Wednesday, May 7, 2008

Dibidim - Riders

Artist: Dibidim

Album: Riders

Released: January 2007

Label: Protest Recordings

Style: SynthPop



  1. (4:42) Flagel Flygel
  2. (4:11) Gefeeling
  3. (4:26) Don't Play With the Gun
  4. (4:32) Sailor
  5. (3:50) I Woke Up
  6. (4:09) She Turns to Gold
  7. (3:59) If I Were a Cowboy
  8. (4:23) Lifeguard
  9. (4:54) Angelhorns
  10. (4:52) By the River

Playing Time : 43:58

Dibidim is Jeron and Jonas, two guys apparently from Badminton Bay in the UK. From what I can gather, which is very little, they're on this really rad label called Protest Recordings, which is a netlabel whose motto is exactly what I've been saying all along. I'll quote:

"Protest [Recordings] was borne out of a desire to set straight the shortcomings of the existing music industry, which has let down music lovers all over the world by placing undue emphasis on sales, and manipulating tastes by means of mass media - overpricing music whilst the artists themselves are left with potentially tiny royalties and little scope for creative expression."
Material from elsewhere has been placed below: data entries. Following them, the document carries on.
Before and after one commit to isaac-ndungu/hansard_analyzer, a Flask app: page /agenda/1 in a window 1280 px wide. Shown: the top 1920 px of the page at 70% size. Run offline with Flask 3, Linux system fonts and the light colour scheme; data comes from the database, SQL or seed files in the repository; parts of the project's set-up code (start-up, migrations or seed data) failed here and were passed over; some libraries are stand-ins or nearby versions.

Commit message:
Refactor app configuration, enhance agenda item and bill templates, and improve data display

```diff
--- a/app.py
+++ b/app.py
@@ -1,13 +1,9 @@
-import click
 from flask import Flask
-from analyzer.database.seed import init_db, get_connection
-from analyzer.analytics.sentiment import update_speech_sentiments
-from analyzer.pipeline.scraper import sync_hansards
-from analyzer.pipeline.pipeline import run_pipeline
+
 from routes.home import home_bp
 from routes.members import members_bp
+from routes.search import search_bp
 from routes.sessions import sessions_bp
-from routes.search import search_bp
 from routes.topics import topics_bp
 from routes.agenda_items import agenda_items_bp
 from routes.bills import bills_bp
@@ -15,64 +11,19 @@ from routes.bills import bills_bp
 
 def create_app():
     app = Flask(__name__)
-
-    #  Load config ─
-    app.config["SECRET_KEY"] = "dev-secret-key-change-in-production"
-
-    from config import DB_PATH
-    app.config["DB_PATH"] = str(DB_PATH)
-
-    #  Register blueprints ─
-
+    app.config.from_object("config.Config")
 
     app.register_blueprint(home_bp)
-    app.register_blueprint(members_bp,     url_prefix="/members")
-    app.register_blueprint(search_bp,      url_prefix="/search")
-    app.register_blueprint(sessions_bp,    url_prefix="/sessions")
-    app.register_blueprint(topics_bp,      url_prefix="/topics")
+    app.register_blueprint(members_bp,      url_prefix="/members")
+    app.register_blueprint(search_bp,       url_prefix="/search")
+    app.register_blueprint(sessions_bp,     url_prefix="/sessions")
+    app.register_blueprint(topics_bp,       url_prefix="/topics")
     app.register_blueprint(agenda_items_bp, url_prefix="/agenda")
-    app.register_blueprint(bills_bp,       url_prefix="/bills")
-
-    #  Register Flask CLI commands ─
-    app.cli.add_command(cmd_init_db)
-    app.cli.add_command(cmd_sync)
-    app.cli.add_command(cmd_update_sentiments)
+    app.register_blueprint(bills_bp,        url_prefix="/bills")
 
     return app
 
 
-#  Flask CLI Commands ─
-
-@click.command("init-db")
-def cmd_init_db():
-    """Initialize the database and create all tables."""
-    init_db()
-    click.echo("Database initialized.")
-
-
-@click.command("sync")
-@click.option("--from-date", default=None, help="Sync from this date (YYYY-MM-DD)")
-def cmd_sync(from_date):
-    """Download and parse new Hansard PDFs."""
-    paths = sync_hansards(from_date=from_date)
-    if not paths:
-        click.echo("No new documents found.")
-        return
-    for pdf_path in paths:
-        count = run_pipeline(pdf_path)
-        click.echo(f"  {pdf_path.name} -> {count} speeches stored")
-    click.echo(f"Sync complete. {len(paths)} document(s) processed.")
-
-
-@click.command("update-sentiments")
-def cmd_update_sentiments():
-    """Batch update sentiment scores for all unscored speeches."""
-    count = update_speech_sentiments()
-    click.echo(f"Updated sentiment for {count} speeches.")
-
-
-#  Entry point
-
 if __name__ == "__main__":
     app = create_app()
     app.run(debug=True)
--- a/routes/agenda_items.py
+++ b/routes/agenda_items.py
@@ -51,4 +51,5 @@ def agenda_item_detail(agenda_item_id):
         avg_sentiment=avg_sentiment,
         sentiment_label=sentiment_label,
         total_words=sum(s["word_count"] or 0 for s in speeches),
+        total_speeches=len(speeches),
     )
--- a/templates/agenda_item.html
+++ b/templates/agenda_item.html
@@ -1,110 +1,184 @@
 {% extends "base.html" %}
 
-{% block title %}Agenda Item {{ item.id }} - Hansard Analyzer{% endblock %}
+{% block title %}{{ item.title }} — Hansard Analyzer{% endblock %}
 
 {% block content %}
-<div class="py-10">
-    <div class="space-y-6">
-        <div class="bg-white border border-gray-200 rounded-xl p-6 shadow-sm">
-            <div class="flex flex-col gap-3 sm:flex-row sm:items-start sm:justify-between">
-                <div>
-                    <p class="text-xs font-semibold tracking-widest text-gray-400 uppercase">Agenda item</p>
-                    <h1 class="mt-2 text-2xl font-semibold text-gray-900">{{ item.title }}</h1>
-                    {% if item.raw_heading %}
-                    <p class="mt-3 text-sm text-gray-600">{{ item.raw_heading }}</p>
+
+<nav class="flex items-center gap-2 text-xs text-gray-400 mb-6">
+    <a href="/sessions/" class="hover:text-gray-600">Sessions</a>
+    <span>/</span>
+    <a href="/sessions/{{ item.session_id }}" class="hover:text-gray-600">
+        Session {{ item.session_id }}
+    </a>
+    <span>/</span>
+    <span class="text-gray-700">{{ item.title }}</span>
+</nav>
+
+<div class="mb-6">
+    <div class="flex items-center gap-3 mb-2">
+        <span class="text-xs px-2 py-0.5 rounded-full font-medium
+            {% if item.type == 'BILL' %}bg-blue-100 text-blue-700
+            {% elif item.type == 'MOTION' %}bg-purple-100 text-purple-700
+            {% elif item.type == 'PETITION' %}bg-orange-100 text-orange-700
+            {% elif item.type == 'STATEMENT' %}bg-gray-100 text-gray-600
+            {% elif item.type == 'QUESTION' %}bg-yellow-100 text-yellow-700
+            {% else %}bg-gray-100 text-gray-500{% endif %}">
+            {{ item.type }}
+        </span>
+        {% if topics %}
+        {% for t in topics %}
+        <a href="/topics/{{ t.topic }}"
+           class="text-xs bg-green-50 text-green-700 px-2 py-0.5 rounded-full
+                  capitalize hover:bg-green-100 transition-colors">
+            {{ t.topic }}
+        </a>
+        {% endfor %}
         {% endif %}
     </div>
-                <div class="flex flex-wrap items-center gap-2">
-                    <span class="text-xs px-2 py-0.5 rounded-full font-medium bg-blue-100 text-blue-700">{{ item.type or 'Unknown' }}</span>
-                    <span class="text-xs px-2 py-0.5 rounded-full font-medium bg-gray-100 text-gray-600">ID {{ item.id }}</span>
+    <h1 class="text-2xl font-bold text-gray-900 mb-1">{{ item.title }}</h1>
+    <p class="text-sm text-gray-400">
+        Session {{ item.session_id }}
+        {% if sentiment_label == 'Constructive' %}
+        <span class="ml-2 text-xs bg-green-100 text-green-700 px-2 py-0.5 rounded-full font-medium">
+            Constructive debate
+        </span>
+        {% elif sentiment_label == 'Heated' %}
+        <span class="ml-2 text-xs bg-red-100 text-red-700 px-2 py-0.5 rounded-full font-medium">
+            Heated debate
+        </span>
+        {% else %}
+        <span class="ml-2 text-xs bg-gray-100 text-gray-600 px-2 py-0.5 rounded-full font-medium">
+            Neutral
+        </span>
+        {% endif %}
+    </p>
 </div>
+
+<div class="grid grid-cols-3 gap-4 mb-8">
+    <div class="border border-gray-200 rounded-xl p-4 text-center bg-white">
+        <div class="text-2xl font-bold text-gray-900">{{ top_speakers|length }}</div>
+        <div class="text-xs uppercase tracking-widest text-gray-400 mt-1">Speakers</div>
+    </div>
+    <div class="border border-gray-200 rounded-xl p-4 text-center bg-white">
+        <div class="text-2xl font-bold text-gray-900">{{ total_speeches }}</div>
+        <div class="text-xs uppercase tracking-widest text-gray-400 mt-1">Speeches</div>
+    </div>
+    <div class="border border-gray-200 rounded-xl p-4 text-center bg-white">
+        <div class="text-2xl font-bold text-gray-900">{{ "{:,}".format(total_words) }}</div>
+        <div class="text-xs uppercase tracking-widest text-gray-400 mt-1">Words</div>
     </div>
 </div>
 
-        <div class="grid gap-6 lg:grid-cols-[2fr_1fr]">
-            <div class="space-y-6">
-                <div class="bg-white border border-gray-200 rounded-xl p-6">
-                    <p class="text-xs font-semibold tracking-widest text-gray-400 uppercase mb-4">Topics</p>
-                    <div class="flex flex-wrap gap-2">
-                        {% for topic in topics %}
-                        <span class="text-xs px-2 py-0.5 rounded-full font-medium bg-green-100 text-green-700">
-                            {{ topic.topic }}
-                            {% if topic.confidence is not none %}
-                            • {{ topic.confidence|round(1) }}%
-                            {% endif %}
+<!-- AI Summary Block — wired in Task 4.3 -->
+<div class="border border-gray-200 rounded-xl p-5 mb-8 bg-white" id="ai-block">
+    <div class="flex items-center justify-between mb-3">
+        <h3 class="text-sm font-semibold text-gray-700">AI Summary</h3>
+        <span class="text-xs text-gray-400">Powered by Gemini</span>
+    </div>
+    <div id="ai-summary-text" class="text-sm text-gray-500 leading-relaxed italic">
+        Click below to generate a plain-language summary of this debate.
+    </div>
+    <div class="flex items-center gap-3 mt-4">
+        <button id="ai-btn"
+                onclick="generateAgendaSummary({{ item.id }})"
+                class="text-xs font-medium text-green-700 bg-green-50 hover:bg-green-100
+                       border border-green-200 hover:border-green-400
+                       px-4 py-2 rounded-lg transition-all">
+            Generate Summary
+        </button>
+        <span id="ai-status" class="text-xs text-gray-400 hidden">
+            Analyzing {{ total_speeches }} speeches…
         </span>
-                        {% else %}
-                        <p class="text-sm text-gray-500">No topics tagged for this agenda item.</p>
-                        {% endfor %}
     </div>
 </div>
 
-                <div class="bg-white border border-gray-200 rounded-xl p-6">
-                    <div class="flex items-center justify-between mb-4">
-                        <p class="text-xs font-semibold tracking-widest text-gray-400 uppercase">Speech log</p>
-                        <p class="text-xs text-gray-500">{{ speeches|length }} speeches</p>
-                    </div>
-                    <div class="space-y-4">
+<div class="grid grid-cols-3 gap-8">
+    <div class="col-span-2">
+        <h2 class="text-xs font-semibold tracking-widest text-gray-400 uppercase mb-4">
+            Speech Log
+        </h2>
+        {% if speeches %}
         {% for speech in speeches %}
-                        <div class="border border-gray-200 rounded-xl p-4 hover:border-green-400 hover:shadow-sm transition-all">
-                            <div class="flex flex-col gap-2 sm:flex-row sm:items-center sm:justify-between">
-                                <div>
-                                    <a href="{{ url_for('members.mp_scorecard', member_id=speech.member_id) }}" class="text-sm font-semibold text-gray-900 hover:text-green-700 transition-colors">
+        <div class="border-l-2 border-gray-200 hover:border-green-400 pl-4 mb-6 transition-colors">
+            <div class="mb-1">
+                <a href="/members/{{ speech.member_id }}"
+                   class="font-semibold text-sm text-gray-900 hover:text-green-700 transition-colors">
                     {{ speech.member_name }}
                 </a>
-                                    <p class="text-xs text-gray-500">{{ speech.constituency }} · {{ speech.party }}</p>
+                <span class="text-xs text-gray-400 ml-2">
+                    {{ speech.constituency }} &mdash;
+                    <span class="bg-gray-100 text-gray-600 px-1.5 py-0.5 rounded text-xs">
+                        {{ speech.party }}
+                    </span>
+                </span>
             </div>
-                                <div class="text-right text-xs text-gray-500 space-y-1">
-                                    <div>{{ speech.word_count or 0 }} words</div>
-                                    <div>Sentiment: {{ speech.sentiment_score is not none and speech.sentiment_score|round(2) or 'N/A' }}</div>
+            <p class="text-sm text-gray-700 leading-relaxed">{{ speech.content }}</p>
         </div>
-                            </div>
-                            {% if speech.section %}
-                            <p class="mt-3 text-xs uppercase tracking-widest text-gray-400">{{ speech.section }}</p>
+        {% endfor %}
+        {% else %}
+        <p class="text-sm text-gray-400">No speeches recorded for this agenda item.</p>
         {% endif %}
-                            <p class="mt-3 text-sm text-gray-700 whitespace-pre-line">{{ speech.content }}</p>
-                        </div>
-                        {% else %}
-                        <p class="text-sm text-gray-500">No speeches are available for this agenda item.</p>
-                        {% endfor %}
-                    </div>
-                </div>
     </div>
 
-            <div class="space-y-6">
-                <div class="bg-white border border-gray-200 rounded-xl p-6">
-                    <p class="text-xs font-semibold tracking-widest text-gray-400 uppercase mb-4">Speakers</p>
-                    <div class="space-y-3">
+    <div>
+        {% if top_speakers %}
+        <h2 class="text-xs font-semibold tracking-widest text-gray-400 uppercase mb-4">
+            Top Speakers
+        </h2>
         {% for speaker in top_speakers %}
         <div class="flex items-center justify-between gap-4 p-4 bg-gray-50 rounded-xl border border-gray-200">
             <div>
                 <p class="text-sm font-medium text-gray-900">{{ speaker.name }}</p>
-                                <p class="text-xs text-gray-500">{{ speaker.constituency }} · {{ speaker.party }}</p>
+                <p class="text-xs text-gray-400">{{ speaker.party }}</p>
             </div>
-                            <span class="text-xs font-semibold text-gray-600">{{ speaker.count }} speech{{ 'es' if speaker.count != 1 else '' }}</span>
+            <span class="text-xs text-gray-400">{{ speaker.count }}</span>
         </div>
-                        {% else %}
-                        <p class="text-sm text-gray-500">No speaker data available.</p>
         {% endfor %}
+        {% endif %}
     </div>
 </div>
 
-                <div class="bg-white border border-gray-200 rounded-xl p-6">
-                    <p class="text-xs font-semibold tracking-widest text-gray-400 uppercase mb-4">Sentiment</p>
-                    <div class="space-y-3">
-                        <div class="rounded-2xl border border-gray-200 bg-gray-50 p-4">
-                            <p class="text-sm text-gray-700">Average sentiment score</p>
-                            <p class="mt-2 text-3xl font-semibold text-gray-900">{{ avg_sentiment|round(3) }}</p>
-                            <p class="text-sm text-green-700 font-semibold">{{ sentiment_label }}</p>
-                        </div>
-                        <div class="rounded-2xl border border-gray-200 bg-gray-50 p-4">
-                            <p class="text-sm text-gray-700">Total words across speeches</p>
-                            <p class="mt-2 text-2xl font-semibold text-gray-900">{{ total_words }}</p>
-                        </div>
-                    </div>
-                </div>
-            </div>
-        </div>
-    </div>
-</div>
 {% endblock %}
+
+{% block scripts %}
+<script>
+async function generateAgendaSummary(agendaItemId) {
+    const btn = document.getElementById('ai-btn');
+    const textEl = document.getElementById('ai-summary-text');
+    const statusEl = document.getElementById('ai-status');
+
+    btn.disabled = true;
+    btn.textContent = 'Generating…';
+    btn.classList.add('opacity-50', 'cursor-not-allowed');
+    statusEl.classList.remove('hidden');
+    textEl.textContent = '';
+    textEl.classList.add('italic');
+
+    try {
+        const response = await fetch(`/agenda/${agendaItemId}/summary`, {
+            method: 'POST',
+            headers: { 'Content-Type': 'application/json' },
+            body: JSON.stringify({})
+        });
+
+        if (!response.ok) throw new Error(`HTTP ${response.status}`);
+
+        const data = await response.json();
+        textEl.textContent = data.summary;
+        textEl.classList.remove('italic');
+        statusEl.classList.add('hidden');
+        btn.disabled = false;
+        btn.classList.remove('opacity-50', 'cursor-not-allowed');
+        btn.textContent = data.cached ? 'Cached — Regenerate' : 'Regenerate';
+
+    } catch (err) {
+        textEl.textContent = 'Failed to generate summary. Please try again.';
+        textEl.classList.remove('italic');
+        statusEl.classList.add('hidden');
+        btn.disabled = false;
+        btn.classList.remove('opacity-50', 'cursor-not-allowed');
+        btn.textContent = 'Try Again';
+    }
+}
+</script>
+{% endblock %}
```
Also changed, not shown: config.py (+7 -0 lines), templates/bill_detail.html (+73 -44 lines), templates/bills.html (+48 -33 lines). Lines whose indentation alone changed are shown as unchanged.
Need I say more? Major labels are ruining the music industry, and stifling true creativity. You need look no further than The Mars Volta on that one. I remember the haydays of Cedric and Omar, in a band called At The Drive-In. And what are they now? They can't even release their albums on their own record label anymore. And for what? That damn, major-label check. Consider this: Is the music made inside your own space, when you had nothing better to do than express your emotions musically, the same as the music made in a studio, that you go to as a job, with the expectation of a paycheck at the end of your session?

Enter Dibidim, netlabel and all. No PFM review, no flash website, no tour. Just good beats and a myspace page. Now that's how you start a band these days. Just make some goddam music, then give it to everyone for a while. If it gets good response, you should probably cut a record. These guys needed to cut a record, this is mind-blowingly good material. Imagine, if you can, Air. The Air we remember from Moon Safari, the feeling that album gave you, then continue through the years with 10,000hz Legend and on through the discography until you come to Pocket Symphony. As an Air fan, I was a little disappointed with Pocket Symphony. It didn't have that same pop-sensibility that I remembered, nor the Brazilian influences (Azymuth in particular) that heralded them such a wide spectrum of fanship in the first place. It seemed very technical to me. Riders is a lot like what I would have expected Pocket Symphony to sound like, based on the sound of Air's previous albums, and the challenge of coming up with something enjoyable and engaging for new and old listeners ten years later. It's not exactly like any one Air album, it's just a sound that I could picture them coming up with on their own; I don't know why they didn't, but you could probably consider my question posed in the previous paragraph for some insight.

Riders starts slow, and stays that way aside from a few songs. It's nice though, because it builds a lot. You can tell that they worked on it through the winter. It just has that wintry feeling. The pace is really mellow. Most songs don't start with the hooks, you gotta wait for it. Also, it's pretty soundscapy, like lots of dream rushes (like where the drum goes whooshhhhhhhh, If I Were a Cowboy is the one I'm listening to now) and echoey space sounds, and of course it's all synth. The guys harmonize so nicely though, you wouldn't expect it from the beards. The whole album is pretty much synthy goodness and the guys' beautiful harmonies. Lifeguard sounds a lot like Kraftwerk, though. And on Angelhorns they use an Accordion, which makes me feel like I'm in Italy for some reason.

All in all, this is awesome. I'm going to be listening to it for quite a while, I'm sure.

UPDATE: I talked to Jeron via the MySpecs and he says, "we are making our second album early next year followed by a gigantic world tour with a massive psychedelic pop big band." I'm so excited! FTR, the psychedelic pop big band is NOT The Flaming Lips, despite my initial enthusiasms upon reading that.